(Data for processing)
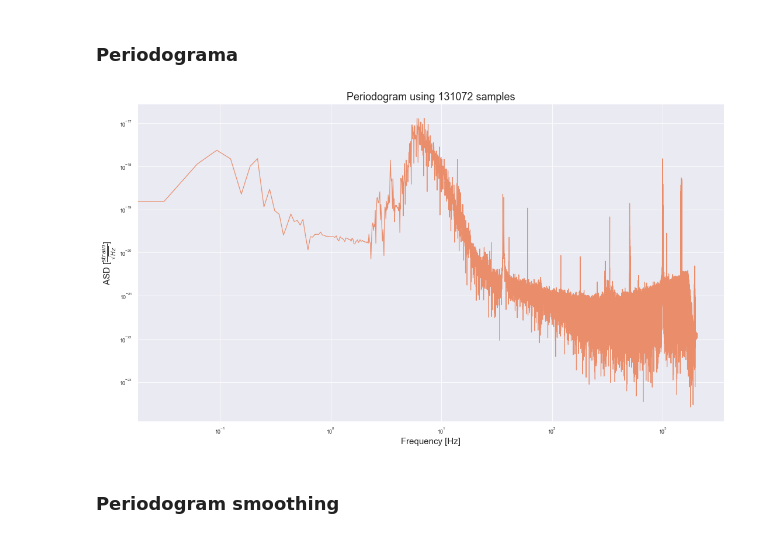
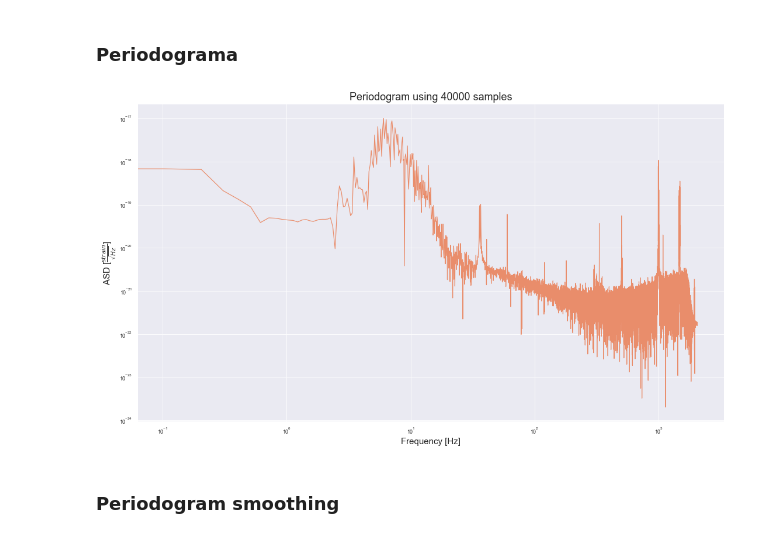
Before and after one commit to asp-image-dsp/asp-tp1, a Jupyter notebook: notebooks/report.ipynb, the cells around one changed output. Drawn from its saved outputs; the diff is of its cells as text; code cells hidden in the pictures.

```diff
--- a/notebooks/report.ipynb
+++ b/notebooks/report.ipynb
@@ -238,11 +238,12 @@ def periodogram(x: np.array, window: str = 'boxcar', one_sided: bool = True) ->
 
     return Rx
 # %%
-# Compute the periodogram and plot it
-h1_32_psd = periodogram(h1_32_samples, window='boxcar', one_sided=False)
-plot_asd(h1_32_psd, 1 / h1_32_ts, f'Periodogram using {len(h1_32_samples)} samples')
+### Compute the periodogram and plot it
+N = 40000
+h1_32_psd = periodogram(h1_32_samples[0:N], window='boxcar', one_sided=False)
+plot_asd(h1_32_psd, 1 / h1_32_ts, f'Periodogram using {N} samples')
 # %% [output]
-[figure, old version]
+[figure, new version]
 # %% [markdown]
 ### Periodogram smoothing
 # %%
```
Also changed, not shown: parts of 3 cells of this notebook.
(End Data for processing)
**What is being asked**
Give back all entries exactly. No pictures belong in the copy.

**Task result**
Before and after one commit to asp-image-dsp/asp-tp1, a Jupyter notebook: notebooks/report.ipynb, the cells around one changed output. Drawn from its saved outputs; the diff is of its cells as text; code cells hidden in the pictures.

```diff
--- a/notebooks/report.ipynb
+++ b/notebooks/report.ipynb
@@ -238,11 +238,12 @@ def periodogram(x: np.array, window: str = 'boxcar', one_sided: bool = True) ->
 
     return Rx
 # %%
-# Compute the periodogram and plot it
-h1_32_psd = periodogram(h1_32_samples, window='boxcar', one_sided=False)
-plot_asd(h1_32_psd, 1 / h1_32_ts, f'Periodogram using {len(h1_32_samples)} samples')
+### Compute the periodogram and plot it
+N = 40000
+h1_32_psd = periodogram(h1_32_samples[0:N], window='boxcar', one_sided=False)
+plot_asd(h1_32_psd, 1 / h1_32_ts, f'Periodogram using {N} samples')
 # %% [output]
-[figure, old version]
+[figure, new version]
 # %% [markdown]
 ### Periodogram smoothing
 # %%
```
Also changed, not shown: parts of 3 cells of this notebook.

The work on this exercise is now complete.